● About this exercise: Go through the lines below, tally those that include the word "html", and give only the tally.

● Given entries:
#####

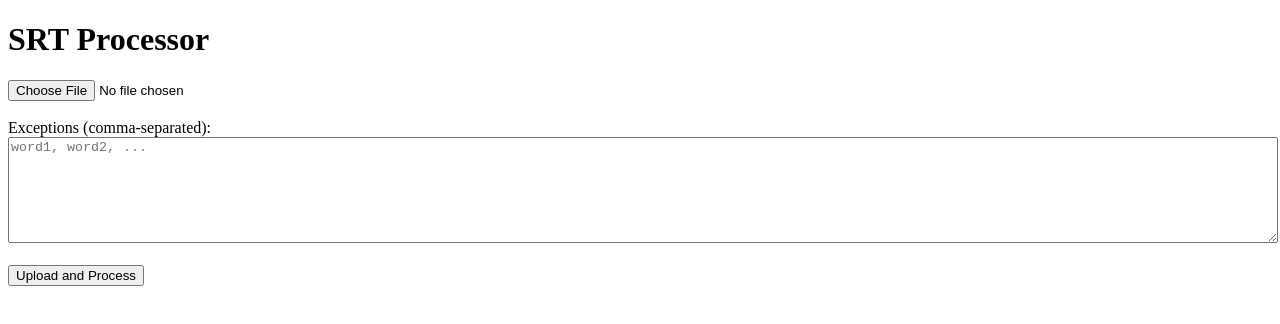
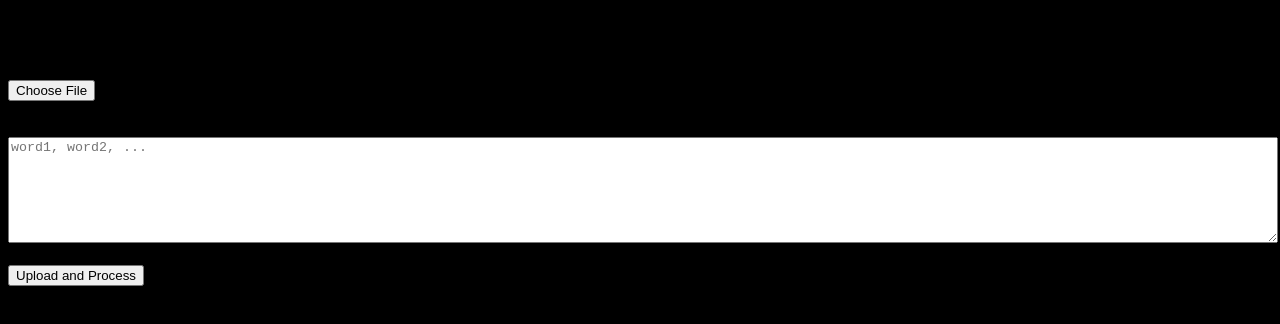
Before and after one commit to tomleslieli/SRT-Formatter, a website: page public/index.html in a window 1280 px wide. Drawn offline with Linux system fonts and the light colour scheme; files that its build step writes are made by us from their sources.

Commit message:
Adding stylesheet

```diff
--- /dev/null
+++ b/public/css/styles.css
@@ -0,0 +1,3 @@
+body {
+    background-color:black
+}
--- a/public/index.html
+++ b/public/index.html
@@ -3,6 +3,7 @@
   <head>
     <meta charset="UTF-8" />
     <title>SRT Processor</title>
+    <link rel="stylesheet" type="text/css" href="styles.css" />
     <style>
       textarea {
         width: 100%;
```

#####

● Answer to the exercise: 3